Having damage to your home is disturbing enough, but having to pay tens of thousands of dollars out of your own pocket, to have your home repaired, when you thought you had the right homeowners insurance coverage, makes people feel they have been ripped off. Don’t be one of them. Make sure you know what costs your homeowners insurance does not cover, and make sure you buy the additional protection you need from an insurance company which offers it. Besides, when you shop for the right home insurance coverage with all the major insurance companies, you often find out you were paying too much for the wrong coverage.
The example many agents use to explain the importance of this coverage is a small fire damaging a portion of an older home.
An electrical contractor assessing the damage tells you the whole house needs to be re-wired, as part of the repairs, to meet the current building code, and must be done as required by law.
The wiring damaged by the fire is covered by the basic policy, but the additional expense of re-wiring the undamaged portion of the home is not covered, unless you add Ordinance & Law coverage.
The problem with the above example is people think Ordinance & Law coverage is needed only if you have an old home, which has not been renovated to today’s building code.
However, here is an example which affects all homes, regardless of age:
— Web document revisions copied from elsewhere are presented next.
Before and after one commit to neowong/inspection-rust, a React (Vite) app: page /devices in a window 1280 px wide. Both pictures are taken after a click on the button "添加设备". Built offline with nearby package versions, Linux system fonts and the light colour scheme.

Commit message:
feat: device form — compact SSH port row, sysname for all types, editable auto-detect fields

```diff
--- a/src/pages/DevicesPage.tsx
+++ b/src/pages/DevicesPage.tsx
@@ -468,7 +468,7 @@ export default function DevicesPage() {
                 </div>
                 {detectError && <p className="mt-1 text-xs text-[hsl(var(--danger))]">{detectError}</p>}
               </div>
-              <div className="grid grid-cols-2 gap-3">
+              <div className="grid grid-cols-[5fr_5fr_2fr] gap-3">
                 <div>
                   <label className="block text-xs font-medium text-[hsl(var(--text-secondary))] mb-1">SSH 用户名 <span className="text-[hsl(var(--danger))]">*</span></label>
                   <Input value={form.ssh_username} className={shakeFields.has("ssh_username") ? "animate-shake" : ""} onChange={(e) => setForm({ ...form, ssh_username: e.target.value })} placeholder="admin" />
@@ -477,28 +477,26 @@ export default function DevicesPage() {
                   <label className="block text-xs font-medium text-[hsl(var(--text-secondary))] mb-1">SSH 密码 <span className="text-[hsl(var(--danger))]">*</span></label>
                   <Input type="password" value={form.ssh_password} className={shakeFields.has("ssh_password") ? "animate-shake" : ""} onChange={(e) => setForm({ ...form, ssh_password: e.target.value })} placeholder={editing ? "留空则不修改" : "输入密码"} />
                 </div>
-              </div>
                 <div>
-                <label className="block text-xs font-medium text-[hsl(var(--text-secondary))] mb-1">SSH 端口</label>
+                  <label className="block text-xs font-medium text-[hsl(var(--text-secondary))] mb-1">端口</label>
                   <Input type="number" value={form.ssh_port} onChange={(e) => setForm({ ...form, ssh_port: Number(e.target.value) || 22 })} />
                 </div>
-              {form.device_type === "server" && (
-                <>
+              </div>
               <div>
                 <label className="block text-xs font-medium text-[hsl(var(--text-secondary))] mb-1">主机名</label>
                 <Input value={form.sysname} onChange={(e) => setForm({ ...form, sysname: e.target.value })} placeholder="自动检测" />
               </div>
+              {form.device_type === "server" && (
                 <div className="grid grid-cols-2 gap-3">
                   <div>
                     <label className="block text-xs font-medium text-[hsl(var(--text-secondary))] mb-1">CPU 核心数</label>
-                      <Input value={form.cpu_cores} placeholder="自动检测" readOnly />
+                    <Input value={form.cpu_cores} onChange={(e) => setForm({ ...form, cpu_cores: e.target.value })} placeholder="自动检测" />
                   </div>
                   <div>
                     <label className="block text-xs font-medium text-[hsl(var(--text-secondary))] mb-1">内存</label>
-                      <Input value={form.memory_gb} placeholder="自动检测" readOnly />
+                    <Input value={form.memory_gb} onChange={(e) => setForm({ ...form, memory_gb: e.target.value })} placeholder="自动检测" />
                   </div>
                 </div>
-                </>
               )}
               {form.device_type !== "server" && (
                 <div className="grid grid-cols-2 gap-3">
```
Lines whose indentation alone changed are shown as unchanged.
You have a house fire, and half your house burns down. Because of the substantial damage, the structure cannot be made sound by repairing it, so you are required to demolish the undamaged half of the home, and rebuild the entire house.
The cost of demolition to the undamaged part of the home, and half the cost to rebuild the home is not covered unless you have Ordinance & Law coverage. Even if you want to walk away from the home, as the owner, you have the legal requirement to demolish the building, and you can be held responsible for it.
Ordinance & Law coverage is an important coverage, sometimes not discussed by agents, and declined by customers whom need it.
Even if you have Ordinance & Law coverage, you probably don’t have enough coverage. Many insurance companies offer only 10% of the amount of coverage on the house for Ordinance & Law coverage.
Let’s see how the coverage and costs add up for the situation I described:
Your home is insured for $200,000, which is the cost to rebuild your home. Half your home burns down, and it costs $100,000 to rebuild the damaged half. Your homeowners insurance pays $100,000 to rebuild the damaged part.
But because of the law, you have the cost of demolition of the undamaged portion of the house, and the cost to rebuild the entire house, so it will cost you $200,000 to rebuild your home, plus the cost of demolition.
If you have Ordinance & Law coverage capped at 10% of the amount of insurance coverage on your home, you get an extra $20,000 from the insurance company, but you are still out of pocket $80,000, plus the cost of demolition.
I recommend getting Ordinance & Law coverage which is 50% to 100% of additional coverage for the amount of insurance coverage on your house, if you can find an insurance company offering that much coverage.
Do you have Ordinance & Law coverage on your homeowners insurance policy? Why not? Tell me about it. Please leave a comment on my facebook page. Or, you can e-mail me at email@example.com if you have questions and would like my help. Follow me on Twitter for important insurance consumer news and new blog entries at CarInsWatch.